** Opening The data block **

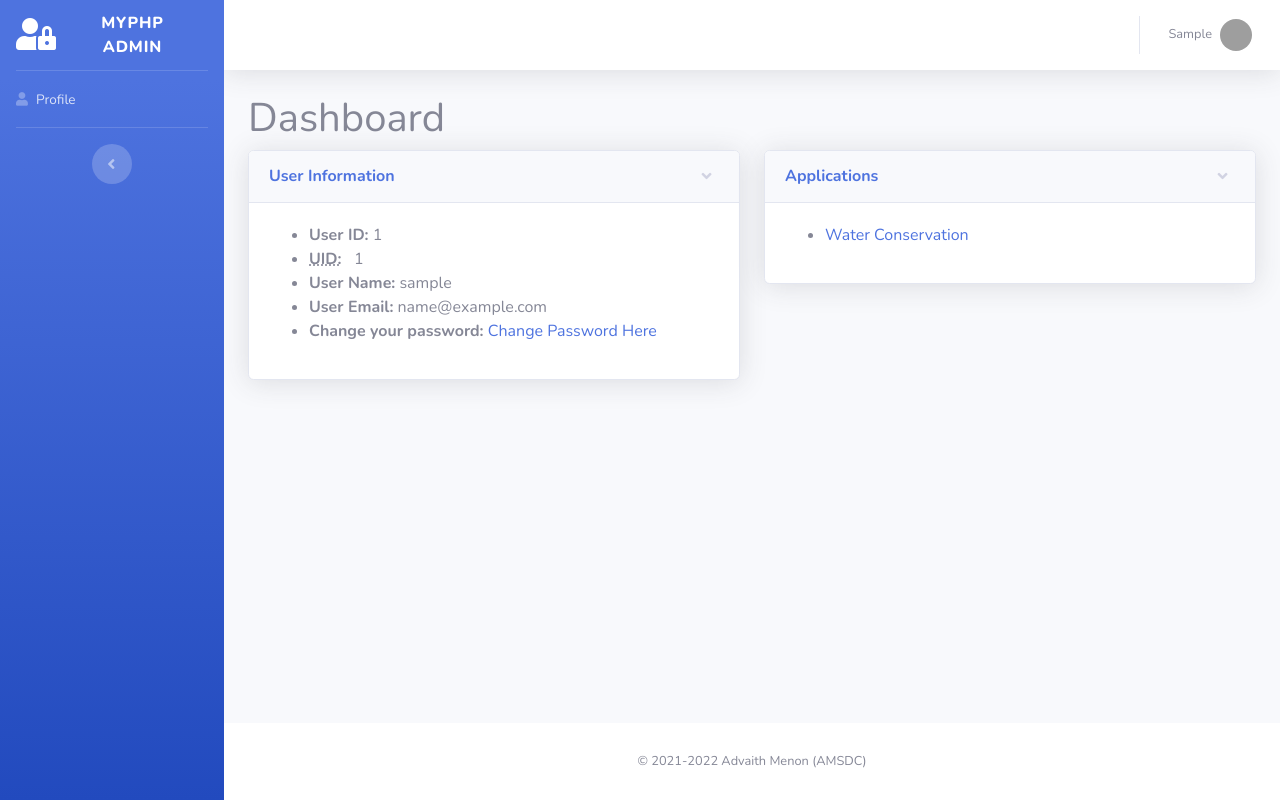
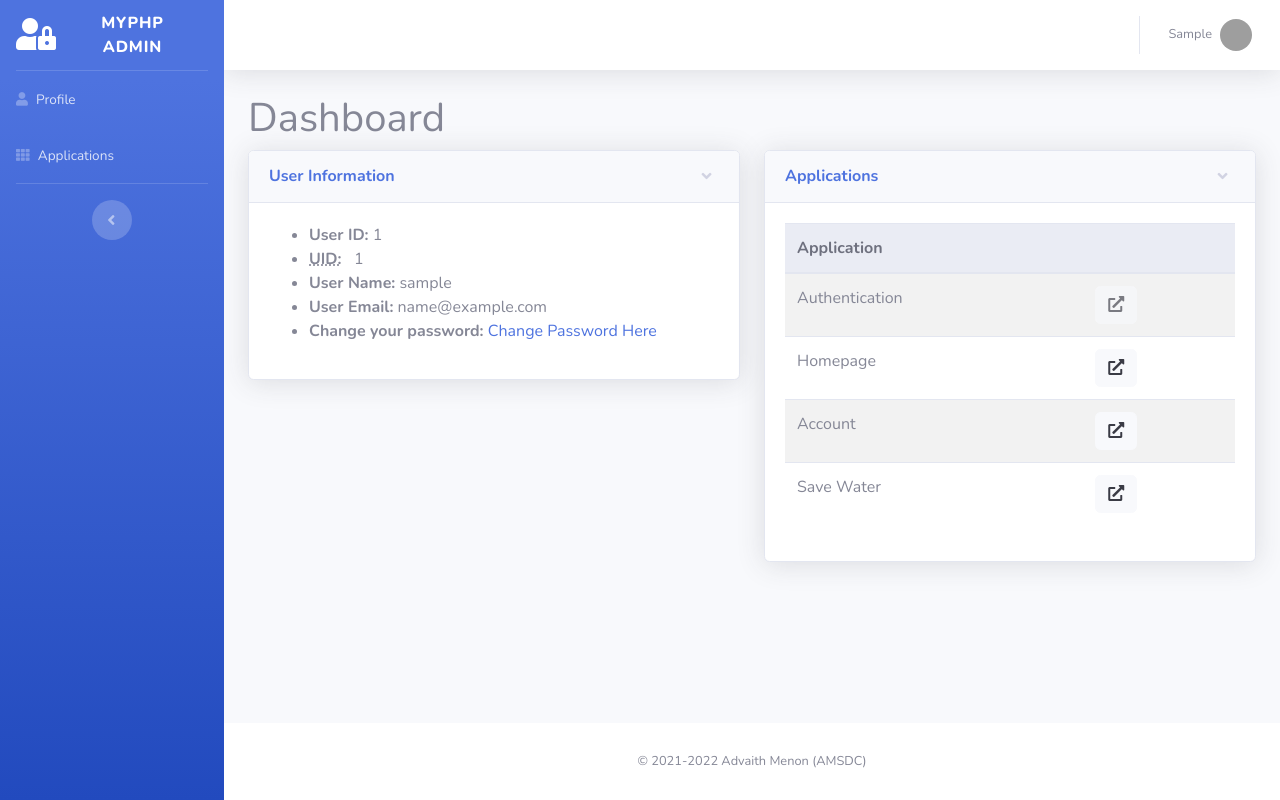
Before and after one commit to advaithm582/WaterConservation-Flask, a Flask app: page /home in a window 1280 px wide. Run offline with Flask 2, Linux system fonts and the light colour scheme; a user stored in the database is signed in; tables that the repository leaves empty hold one stand-in row (values such as "Sample post"); parts of the project's set-up code (start-up, migrations or seed data) failed here and were passed over; some libraries are stand-ins or nearby versions; grey boxes are pictures that could not be loaded.

Commit message:
Add Application Listing

```diff
--- a/app/__init__.py
+++ b/app/__init__.py
@@ -116,6 +116,14 @@ def create_app(config_class=Config):
     # if not app.debug and not app.testing:
         # ... no changes to logging setup
 
+    # Applications
+
+    from app.main.helpers import applications_table
+
+    @app.context_processor
+    def apptable():
+        return {'applications_table':applications_table}
+
     return app
 
 # from app import routes
--- /dev/null
+++ b/app/main/helpers.py
@@ -0,0 +1,9 @@
+import json
+
+from flask import render_template
+
+def applications_table():
+    with open("application_list.json", "r") as fh:
+        ret = render_template("main/i_applist.jinja2",
+                              applist = json.load(fh))
+    return ret
--- a/app/main/routes.py
+++ b/app/main/routes.py
@@ -13,6 +13,7 @@
 # You should have received a copy of the GNU General Public License along
 # with MyPHP. If not, see <https://www.gnu.org/licenses/>.
 
+
 from flask import (
     render_template,
     redirect,
@@ -25,6 +26,7 @@ from flask_login import login_required, current_user
 
 from app import db
 from app.main import bp
+from app.main.helpers import applications_table
 
 
 def determine_home():
@@ -48,7 +50,7 @@ def index():
 
     kw = {
         "title" : "Admin Dashboard",
-        #"username" : current_user.username
+        "apps": applications_table()
     }
     return render_template("main/index.html", **kw)
 
--- a/app/main/urls.py
+++ b/app/main/urls.py
@@ -19,4 +19,5 @@ from app.main import routes as r
 
 bp.add_url_rule("/", view_func=r.determine_home)
 bp.add_url_rule("/home", view_func=r.index)
-bp.add_url_rule("/ft", view_func=r.flash_test)
+# bp.add_url_rule("/ft", view_func=r.flash_test)
+# bp.add_url_rule("/_internal/application_list", view_func=r.applications)
--- a/app/templates/admin_base.html
+++ b/app/templates/admin_base.html
@@ -40,7 +40,7 @@
         <ul class="navbar-nav bg-gradient-primary sidebar sidebar-dark accordion" id="accordionSidebar">
 
             <!-- Sidebar - Brand -->
-            <a class="sidebar-brand d-flex align-items-center justify-content-center" href="index.html">
+            <a class="sidebar-brand d-flex align-items-center justify-content-center" href="{{ url_for("main.index") }}">
                 <div class="sidebar-brand-icon">
                     <i class="fas fa-user-lock"></i>
                 </div>
@@ -55,6 +55,13 @@
                 <a class="nav-link" href="{{ url_for('profile.index') }}">
                     <i class="fas fa-user"></i>
                     <span>Profile</span></a>
+            </li>
+
+            <!-- Nav Item - Dashboard -->
+            <li class="nav-item">
+                <a class="nav-link" href="#" data-toggle="modal" data-target="#appsModal">
+                    <i class="fas fa-th"></i>
+                    <span>Applications</span></a>
             </li>
 
             <!-- Divider -->
@@ -303,6 +310,27 @@
         </div>
     </div>
 
+    <!-- apps Modal-->
+    <div class="modal fade" id="appsModal" tabindex="-1" role="dialog" aria-labelledby="appsModalLabel"
+    aria-hidden="true">
+        <div class="modal-dialog" role="document">
+            <div class="modal-content">
+                <div class="modal-header">
+                    <h5 class="modal-title" id="appsModalLabel">Application List</h5>
+                    <button class="close" type="button" data-dismiss="modal" aria-label="Close">
+                        <span aria-hidden="true">&times;</span>
+                    </button>
+                </div>
+                <div class="modal-body">
+                    {{ applications_table()|safe }}
+                </div>
+                <div class="modal-footer">
+                    <button class="btn btn-light" type="button" data-dismiss="modal">Cancel</button>
+                </div>
+            </div>
+        </div>
+    </div>
+
     <!-- Bootstrap core JavaScript-->
     <script src="{{ url_for('static', filename='vendor/jquery/jquery.min.js') }}"></script>
     <script src="{{ url_for('static', filename='vendor/bootstrap/js/bootstrap.bundle.min.js') }}"></script>
--- /dev/null
+++ b/app/templates/main/i_applist.jinja2
@@ -0,0 +1,22 @@
+{% if applist %}
+<table class="table table-striped">
+    <thead class="thead-light">
+        <th scope="col">Application</th>
+        <th scope="col"></th>
+    </thead>
+    <tbody>
+{% for app in applist %}
+    {% if not app["requires"] or current_user.can_do(*app["requires"][0].split(":")) %}
+        <tr>
+            <td>{{ app["application_name"] or app["application_id"] }}</td>
+            {% if app["application_index_route"] %}
+            <td><a class="btn btn-light" href="{{ url_for(app['application_index_route']) }}" target="_blank" role="button"><i class="fas fa-external-link-alt"></i><span class="sr-only">Launch</span></a></td>
+            {% else %}
+            <td><a class="btn btn-light disabled" role="button" aria-disabled="true"><i class="fas fa-external-link-alt"></i><span class="sr-only">Launch</span></a></td>
+            {% endif %}
+        </tr>
+    {% endif %}
+{% endfor %}
+    </tbody>
+</table>
+{% endif %}
--- a/app/templates/main/index.html
+++ b/app/templates/main/index.html
@@ -43,9 +43,10 @@
                 <!-- Card Body -->
                 <div class="collapse show" id="applications">
                     <div class="card-body">
-                        <ul>
+                        {# <ul>
                             <li><a href="{{ url_for("water_conservation.index") }}">Water Conservation</a></li>
-                        </ul>
+                        </ul> #}
+                        {{ applications_table()|safe }}
                     </div>
                 </div>
 
--- /dev/null
+++ b/application_list.json
@@ -0,0 +1,37 @@
+[
+    {
+        "application_id": "admin",
+        "application_name": "Administration Dashboard",
+        "application_index_route": "admin.index",
+        "icon": null,
+        "requires": ["admin.dashboard:view"]
+    },
+    {
+        "application_id": "auth",
+        "application_name": "Authentication",
+        "application_index_route": null,
+        "icon": null,
+        "requires": []
+    },
+    {
+        "application_id": "main",
+        "application_name": "Homepage",
+        "application_index_route": "main.index",
+        "icon": null,
+        "requires": []
+    },
+    {
+        "application_id": "profile",
+        "application_name": "Account",
+        "application_index_route": "profile.index",
+        "icon": null,
+        "requires": []
+    },
+    {
+        "application_id": "water_conservation",
+        "application_name": "Save Water",
+        "application_index_route": "water_conservation.index",
+        "icon": null,
+        "requires": []
+    }
+]
```
Also changed, not shown: app/templates/water_conservation/base.html (+46 -0 lines).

** Closing The data block **

> **Prompt**:
Give back every entry in its exact wording, leaving the pictures out.

> **Solution below**:
Before and after one commit to advaithm582/WaterConservation-Flask, a Flask app: page /home in a window 1280 px wide. Run offline with Flask 2, Linux system fonts and the light colour scheme; a user stored in the database is signed in; tables that the repository leaves empty hold one stand-in row (values such as "Sample post"); parts of the project's set-up code (start-up, migrations or seed data) failed here and were passed over; some libraries are stand-ins or nearby versions; grey boxes are pictures that could not be loaded.

Commit message:
Add Application Listing

```diff
--- a/app/__init__.py
+++ b/app/__init__.py
@@ -116,6 +116,14 @@ def create_app(config_class=Config):
     # if not app.debug and not app.testing:
         # ... no changes to logging setup
 
+    # Applications
+
+    from app.main.helpers import applications_table
+
+    @app.context_processor
+    def apptable():
+        return {'applications_table':applications_table}
+
     return app
 
 # from app import routes
--- /dev/null
+++ b/app/main/helpers.py
@@ -0,0 +1,9 @@
+import json
+
+from flask import render_template
+
+def applications_table():
+    with open("application_list.json", "r") as fh:
+        ret = render_template("main/i_applist.jinja2",
+                              applist = json.load(fh))
+    return ret
--- a/app/main/routes.py
+++ b/app/main/routes.py
@@ -13,6 +13,7 @@
 # You should have received a copy of the GNU General Public License along
 # with MyPHP. If not, see <https://www.gnu.org/licenses/>.
 
+
 from flask import (
     render_template,
     redirect,
@@ -25,6 +26,7 @@ from flask_login import login_required, current_user
 
 from app import db
 from app.main import bp
+from app.main.helpers import applications_table
 
 
 def determine_home():
@@ -48,7 +50,7 @@ def index():
 
     kw = {
         "title" : "Admin Dashboard",
-        #"username" : current_user.username
+        "apps": applications_table()
     }
     return render_template("main/index.html", **kw)
 
--- a/app/main/urls.py
+++ b/app/main/urls.py
@@ -19,4 +19,5 @@ from app.main import routes as r
 
 bp.add_url_rule("/", view_func=r.determine_home)
 bp.add_url_rule("/home", view_func=r.index)
-bp.add_url_rule("/ft", view_func=r.flash_test)
+# bp.add_url_rule("/ft", view_func=r.flash_test)
+# bp.add_url_rule("/_internal/application_list", view_func=r.applications)
--- a/app/templates/admin_base.html
+++ b/app/templates/admin_base.html
@@ -40,7 +40,7 @@
         <ul class="navbar-nav bg-gradient-primary sidebar sidebar-dark accordion" id="accordionSidebar">
 
             <!-- Sidebar - Brand -->
-            <a class="sidebar-brand d-flex align-items-center justify-content-center" href="index.html">
+            <a class="sidebar-brand d-flex align-items-center justify-content-center" href="{{ url_for("main.index") }}">
                 <div class="sidebar-brand-icon">
                     <i class="fas fa-user-lock"></i>
                 </div>
@@ -55,6 +55,13 @@
                 <a class="nav-link" href="{{ url_for('profile.index') }}">
                     <i class="fas fa-user"></i>
                     <span>Profile</span></a>
+            </li>
+
+            <!-- Nav Item - Dashboard -->
+            <li class="nav-item">
+                <a class="nav-link" href="#" data-toggle="modal" data-target="#appsModal">
+                    <i class="fas fa-th"></i>
+                    <span>Applications</span></a>
             </li>
 
             <!-- Divider -->
@@ -303,6 +310,27 @@
         </div>
     </div>
 
+    <!-- apps Modal-->
+    <div class="modal fade" id="appsModal" tabindex="-1" role="dialog" aria-labelledby="appsModalLabel"
+    aria-hidden="true">
+        <div class="modal-dialog" role="document">
+            <div class="modal-content">
+                <div class="modal-header">
+                    <h5 class="modal-title" id="appsModalLabel">Application List</h5>
+                    <button class="close" type="button" data-dismiss="modal" aria-label="Close">
+                        <span aria-hidden="true">&times;</span>
+                    </button>
+                </div>
+                <div class="modal-body">
+                    {{ applications_table()|safe }}
+                </div>
+                <div class="modal-footer">
+                    <button class="btn btn-light" type="button" data-dismiss="modal">Cancel</button>
+                </div>
+            </div>
+        </div>
+    </div>
+
     <!-- Bootstrap core JavaScript-->
     <script src="{{ url_for('static', filename='vendor/jquery/jquery.min.js') }}"></script>
     <script src="{{ url_for('static', filename='vendor/bootstrap/js/bootstrap.bundle.min.js') }}"></script>
--- /dev/null
+++ b/app/templates/main/i_applist.jinja2
@@ -0,0 +1,22 @@
+{% if applist %}
+<table class="table table-striped">
+    <thead class="thead-light">
+        <th scope="col">Application</th>
+        <th scope="col"></th>
+    </thead>
+    <tbody>
+{% for app in applist %}
+    {% if not app["requires"] or current_user.can_do(*app["requires"][0].split(":")) %}
+        <tr>
+            <td>{{ app["application_name"] or app["application_id"] }}</td>
+            {% if app["application_index_route"] %}
+            <td><a class="btn btn-light" href="{{ url_for(app['application_index_route']) }}" target="_blank" role="button"><i class="fas fa-external-link-alt"></i><span class="sr-only">Launch</span></a></td>
+            {% else %}
+            <td><a class="btn btn-light disabled" role="button" aria-disabled="true"><i class="fas fa-external-link-alt"></i><span class="sr-only">Launch</span></a></td>
+            {% endif %}
+        </tr>
+    {% endif %}
+{% endfor %}
+    </tbody>
+</table>
+{% endif %}
--- a/app/templates/main/index.html
+++ b/app/templates/main/index.html
@@ -43,9 +43,10 @@
                 <!-- Card Body -->
                 <div class="collapse show" id="applications">
                     <div class="card-body">
-                        <ul>
+                        {# <ul>
                             <li><a href="{{ url_for("water_conservation.index") }}">Water Conservation</a></li>
-                        </ul>
+                        </ul> #}
+                        {{ applications_table()|safe }}
                     </div>
                 </div>
 
--- /dev/null
+++ b/application_list.json
@@ -0,0 +1,37 @@
+[
+    {
+        "application_id": "admin",
+        "application_name": "Administration Dashboard",
+        "application_index_route": "admin.index",
+        "icon": null,
+        "requires": ["admin.dashboard:view"]
+    },
+    {
+        "application_id": "auth",
+        "application_name": "Authentication",
+        "application_index_route": null,
+        "icon": null,
+        "requires": []
+    },
+    {
+        "application_id": "main",
+        "application_name": "Homepage",
+        "application_index_route": "main.index",
+        "icon": null,
+        "requires": []
+    },
+    {
+        "application_id": "profile",
+        "application_name": "Account",
+        "application_index_route": "profile.index",
+        "icon": null,
+        "requires": []
+    },
+    {
+        "application_id": "water_conservation",
+        "application_name": "Save Water",
+        "application_index_route": "water_conservation.index",
+        "icon": null,
+        "requires": []
+    }
+]
```
Also changed, not shown: app/templates/water_conservation/base.html (+46 -0 lines).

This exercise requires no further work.